Craig over at the excellent Marlins blog FishStripes, writing about Dan Uggla's scheduled hearing next week, explains why arbitration hearings are worth avoiding:
This is not good news. Maybe he has to go, I don't know. But this never works out for the best. Danny will sit in chair saying nothing while his agent makes his case and listen to the club running him down.Going to arbitration with Hill I think is really a bad idea. First, the difference between Hill's number and the team's is just $275k. That's not much more than half the salary of a minimum wage player. If the team had just sat down and worked things out with him, they probably would have settled on a number somewhere in the middle, costing the team maybe $100-150k versus winning in arb.
I remember running into an Astros' player in a place where they sold things like beer many years ago and we talked about going through the arbitration process. Years had passed since the hearings and he still vividly recalled sitting in the room during the process.
He relayed to me, basically, you go in there thinking it is just business but all you hear is the club talking about how sorry you are. He said, and I paraphrase, it was at least three-quarter of the year before he would even speak to a club official more than saying Hi.
Maybe the Marlins do it differently, I hope that they do. But even if they do, there is nothing positive about Uggla being in the room.
Last year, of the eight teams that took players to arb hearings, only two were tight-fisted enough to do it over differences of less than $1.5 million.

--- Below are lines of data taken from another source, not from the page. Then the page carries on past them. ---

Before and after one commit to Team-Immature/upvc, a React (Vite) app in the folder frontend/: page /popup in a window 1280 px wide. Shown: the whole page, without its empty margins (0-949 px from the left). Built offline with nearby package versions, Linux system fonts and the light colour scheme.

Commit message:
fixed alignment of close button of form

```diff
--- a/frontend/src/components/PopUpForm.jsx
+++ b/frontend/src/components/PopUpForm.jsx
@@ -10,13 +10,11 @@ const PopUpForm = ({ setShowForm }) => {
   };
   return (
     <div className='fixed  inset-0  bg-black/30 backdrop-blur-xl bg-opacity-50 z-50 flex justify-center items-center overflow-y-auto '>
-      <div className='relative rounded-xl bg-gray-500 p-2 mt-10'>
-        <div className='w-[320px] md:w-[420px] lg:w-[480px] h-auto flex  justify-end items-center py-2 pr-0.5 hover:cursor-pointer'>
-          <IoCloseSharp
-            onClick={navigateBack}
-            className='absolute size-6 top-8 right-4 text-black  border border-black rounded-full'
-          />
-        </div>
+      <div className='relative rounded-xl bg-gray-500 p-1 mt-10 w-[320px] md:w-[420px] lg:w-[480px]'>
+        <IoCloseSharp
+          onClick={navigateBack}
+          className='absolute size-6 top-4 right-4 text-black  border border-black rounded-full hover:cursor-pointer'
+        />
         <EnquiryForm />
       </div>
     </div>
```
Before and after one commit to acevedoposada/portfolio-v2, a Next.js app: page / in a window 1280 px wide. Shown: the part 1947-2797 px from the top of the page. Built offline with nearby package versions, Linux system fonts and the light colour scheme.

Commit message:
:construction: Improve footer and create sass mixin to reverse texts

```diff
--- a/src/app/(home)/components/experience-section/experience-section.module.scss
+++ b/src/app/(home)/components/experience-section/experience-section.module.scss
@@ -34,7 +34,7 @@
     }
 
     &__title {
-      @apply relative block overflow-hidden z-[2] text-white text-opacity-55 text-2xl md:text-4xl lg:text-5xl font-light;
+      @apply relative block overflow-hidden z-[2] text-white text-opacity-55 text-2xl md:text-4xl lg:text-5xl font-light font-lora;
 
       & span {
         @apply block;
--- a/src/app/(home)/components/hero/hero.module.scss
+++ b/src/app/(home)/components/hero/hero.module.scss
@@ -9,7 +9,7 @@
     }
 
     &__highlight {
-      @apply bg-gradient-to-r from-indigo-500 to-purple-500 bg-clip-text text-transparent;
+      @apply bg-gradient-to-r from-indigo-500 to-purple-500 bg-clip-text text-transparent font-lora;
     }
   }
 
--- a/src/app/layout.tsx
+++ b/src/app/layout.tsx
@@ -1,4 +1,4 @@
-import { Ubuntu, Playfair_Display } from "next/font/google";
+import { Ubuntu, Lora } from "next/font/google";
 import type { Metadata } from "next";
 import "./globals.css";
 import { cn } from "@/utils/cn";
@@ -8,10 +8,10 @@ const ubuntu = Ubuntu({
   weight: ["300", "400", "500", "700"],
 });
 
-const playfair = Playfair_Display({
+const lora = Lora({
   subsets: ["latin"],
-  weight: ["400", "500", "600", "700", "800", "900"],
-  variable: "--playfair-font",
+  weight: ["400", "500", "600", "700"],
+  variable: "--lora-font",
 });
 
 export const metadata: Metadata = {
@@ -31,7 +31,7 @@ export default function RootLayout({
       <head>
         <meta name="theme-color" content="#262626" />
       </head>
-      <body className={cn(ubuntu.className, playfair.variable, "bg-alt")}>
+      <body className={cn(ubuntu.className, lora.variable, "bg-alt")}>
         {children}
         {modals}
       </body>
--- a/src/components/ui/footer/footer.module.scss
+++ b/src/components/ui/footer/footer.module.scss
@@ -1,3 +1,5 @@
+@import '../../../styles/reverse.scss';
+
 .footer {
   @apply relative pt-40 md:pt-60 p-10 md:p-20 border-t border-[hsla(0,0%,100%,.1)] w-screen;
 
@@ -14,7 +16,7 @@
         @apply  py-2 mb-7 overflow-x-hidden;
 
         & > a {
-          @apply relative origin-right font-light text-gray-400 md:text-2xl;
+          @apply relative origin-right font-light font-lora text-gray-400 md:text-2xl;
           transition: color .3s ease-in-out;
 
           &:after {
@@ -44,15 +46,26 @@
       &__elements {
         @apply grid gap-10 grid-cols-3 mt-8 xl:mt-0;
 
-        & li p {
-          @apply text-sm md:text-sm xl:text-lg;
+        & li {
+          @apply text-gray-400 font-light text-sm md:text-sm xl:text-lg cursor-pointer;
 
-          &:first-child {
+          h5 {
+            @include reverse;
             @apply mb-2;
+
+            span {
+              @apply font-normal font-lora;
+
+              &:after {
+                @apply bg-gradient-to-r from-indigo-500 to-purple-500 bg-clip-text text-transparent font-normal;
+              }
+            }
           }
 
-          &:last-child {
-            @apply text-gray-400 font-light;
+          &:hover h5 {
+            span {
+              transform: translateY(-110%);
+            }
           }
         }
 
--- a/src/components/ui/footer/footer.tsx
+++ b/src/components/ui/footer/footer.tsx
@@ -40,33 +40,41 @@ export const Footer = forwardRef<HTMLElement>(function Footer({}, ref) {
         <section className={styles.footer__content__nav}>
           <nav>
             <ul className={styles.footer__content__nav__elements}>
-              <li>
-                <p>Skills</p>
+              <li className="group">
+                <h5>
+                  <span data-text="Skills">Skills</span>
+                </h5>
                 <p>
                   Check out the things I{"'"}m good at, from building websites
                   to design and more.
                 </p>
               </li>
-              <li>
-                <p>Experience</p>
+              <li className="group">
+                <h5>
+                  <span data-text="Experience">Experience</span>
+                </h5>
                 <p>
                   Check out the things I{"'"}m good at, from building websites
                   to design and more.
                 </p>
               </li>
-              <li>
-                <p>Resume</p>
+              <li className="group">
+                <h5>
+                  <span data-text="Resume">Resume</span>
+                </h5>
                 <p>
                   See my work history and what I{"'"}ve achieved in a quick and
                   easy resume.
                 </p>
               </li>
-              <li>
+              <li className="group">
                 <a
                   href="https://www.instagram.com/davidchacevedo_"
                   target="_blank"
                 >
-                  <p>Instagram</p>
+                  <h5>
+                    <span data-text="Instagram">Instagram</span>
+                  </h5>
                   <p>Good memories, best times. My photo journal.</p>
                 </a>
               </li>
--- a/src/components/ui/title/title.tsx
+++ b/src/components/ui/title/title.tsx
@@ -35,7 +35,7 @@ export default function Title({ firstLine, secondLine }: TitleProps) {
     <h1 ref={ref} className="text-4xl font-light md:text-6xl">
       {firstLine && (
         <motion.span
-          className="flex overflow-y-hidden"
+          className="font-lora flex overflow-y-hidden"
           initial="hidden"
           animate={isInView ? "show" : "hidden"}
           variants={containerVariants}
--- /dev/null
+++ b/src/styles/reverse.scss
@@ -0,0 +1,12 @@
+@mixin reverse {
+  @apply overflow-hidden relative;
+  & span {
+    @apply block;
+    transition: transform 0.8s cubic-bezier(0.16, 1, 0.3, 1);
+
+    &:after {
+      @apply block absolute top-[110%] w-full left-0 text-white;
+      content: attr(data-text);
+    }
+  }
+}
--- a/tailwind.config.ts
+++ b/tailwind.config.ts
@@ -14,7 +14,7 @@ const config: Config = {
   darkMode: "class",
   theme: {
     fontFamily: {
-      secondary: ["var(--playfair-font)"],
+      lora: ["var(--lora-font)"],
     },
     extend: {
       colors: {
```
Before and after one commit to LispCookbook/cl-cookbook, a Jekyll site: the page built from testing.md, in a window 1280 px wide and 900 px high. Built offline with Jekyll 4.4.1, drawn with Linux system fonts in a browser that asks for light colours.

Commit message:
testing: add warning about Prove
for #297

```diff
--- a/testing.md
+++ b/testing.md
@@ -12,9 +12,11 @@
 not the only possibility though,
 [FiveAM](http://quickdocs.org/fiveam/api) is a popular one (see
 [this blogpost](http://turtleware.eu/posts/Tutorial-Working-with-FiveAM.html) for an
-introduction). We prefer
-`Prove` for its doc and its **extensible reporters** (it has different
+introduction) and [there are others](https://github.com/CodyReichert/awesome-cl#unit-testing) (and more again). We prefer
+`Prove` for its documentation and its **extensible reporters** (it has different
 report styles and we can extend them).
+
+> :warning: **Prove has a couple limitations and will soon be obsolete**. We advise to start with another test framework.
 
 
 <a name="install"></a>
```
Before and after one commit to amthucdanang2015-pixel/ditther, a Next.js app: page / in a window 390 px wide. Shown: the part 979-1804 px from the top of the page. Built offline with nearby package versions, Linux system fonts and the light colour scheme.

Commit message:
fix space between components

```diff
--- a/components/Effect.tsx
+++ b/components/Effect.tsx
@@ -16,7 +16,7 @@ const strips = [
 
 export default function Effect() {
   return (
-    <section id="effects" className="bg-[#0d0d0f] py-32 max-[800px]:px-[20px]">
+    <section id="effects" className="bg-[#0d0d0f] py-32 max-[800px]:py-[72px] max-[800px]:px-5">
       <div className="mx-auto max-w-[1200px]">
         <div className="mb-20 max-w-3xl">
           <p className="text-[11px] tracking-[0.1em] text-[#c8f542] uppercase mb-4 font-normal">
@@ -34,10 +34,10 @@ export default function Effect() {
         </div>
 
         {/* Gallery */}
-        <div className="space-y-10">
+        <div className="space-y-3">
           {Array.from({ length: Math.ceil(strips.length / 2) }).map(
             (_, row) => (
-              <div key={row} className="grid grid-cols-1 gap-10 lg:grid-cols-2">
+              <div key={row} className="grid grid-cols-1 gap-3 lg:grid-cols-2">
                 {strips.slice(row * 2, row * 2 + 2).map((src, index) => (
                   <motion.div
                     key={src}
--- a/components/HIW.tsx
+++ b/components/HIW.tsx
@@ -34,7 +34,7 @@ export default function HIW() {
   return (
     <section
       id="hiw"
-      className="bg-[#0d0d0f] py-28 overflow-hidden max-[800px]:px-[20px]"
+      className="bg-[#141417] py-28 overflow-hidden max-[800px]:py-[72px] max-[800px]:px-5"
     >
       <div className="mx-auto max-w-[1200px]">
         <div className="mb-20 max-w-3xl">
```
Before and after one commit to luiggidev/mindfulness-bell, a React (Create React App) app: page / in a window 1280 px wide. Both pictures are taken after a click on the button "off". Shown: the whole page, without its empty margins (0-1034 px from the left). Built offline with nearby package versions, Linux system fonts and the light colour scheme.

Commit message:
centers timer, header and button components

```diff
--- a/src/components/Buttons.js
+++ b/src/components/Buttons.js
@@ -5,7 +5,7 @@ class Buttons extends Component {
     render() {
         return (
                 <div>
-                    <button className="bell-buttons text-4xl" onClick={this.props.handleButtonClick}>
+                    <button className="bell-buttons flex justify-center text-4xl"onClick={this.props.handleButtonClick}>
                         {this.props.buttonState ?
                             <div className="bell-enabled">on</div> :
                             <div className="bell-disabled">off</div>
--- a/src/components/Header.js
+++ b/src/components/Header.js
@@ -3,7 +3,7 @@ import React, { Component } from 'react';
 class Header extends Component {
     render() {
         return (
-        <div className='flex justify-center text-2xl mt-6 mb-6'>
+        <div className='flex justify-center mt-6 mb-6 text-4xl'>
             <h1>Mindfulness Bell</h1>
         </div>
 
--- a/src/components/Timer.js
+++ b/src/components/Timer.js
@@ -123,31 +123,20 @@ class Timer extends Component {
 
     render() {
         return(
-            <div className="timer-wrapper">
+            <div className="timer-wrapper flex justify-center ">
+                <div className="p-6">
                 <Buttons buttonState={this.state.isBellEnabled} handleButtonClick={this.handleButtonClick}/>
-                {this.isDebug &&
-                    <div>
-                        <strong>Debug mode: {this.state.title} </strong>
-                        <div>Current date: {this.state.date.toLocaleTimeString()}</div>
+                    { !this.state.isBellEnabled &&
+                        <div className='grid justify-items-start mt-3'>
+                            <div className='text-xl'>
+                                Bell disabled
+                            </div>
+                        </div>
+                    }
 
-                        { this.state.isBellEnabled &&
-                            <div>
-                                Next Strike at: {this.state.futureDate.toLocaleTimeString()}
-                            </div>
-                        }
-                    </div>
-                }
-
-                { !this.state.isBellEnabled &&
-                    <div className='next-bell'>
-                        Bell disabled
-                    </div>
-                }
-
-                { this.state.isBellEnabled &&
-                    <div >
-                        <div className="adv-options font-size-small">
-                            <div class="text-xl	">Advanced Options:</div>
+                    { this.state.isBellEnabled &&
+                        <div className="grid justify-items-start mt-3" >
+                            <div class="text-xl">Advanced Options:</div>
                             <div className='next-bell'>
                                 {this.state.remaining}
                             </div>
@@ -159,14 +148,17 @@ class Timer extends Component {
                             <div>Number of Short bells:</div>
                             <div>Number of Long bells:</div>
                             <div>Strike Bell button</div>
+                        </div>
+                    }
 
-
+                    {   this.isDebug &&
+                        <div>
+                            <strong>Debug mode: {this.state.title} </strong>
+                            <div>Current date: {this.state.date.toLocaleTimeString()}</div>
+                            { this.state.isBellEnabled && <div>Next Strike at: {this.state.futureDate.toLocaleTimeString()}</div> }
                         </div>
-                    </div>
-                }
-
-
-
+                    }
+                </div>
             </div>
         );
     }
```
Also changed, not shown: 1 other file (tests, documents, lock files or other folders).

The Yankees took Chien-Ming Wang to arb over $600k, and then (you know where this is going) your Washington Nationals took Felipe Lopez to arb over a paltry $300k.
Now, I'm no FLop fan, but a reasonable case can be made that Lopez was unhappy here, that the arb hearing at least wasn't helpful, and that maybe things would have gone differently had we handled things better.
In Hill's case, the last thing we need is for him to enter the year with damaged confidence. He's always been known as a thoughtful guy who tends to beat himself up over every little thing. And I know he's been frustrating for fans, but just think what it's like for him going through surgery after surgery and rehab after rehab. Ultimately, Hill's still a pretty talented guy, with a power sinker that could make him a solid #3 or maybe even a 2. It's just not worth messing with his head or damaging your relationship with him over such chump change.
By the way, Hill should win. Five hundred thousand for a guy with three years of service time? C'mon. If he'd been ready, he'd have started on opening day last year. In 2007, he threw 97 innings of the most effective starting pitching of any Nationals pitcher not named Patterson since baseball returned to DC. And the team's spent a lot of time throwing around the word "ace" in reference to Hill (unfairly inflating expectations, BTW). The system is biased against players, so I'm not making predictions, but I really do hope the arbitrators side with Hill.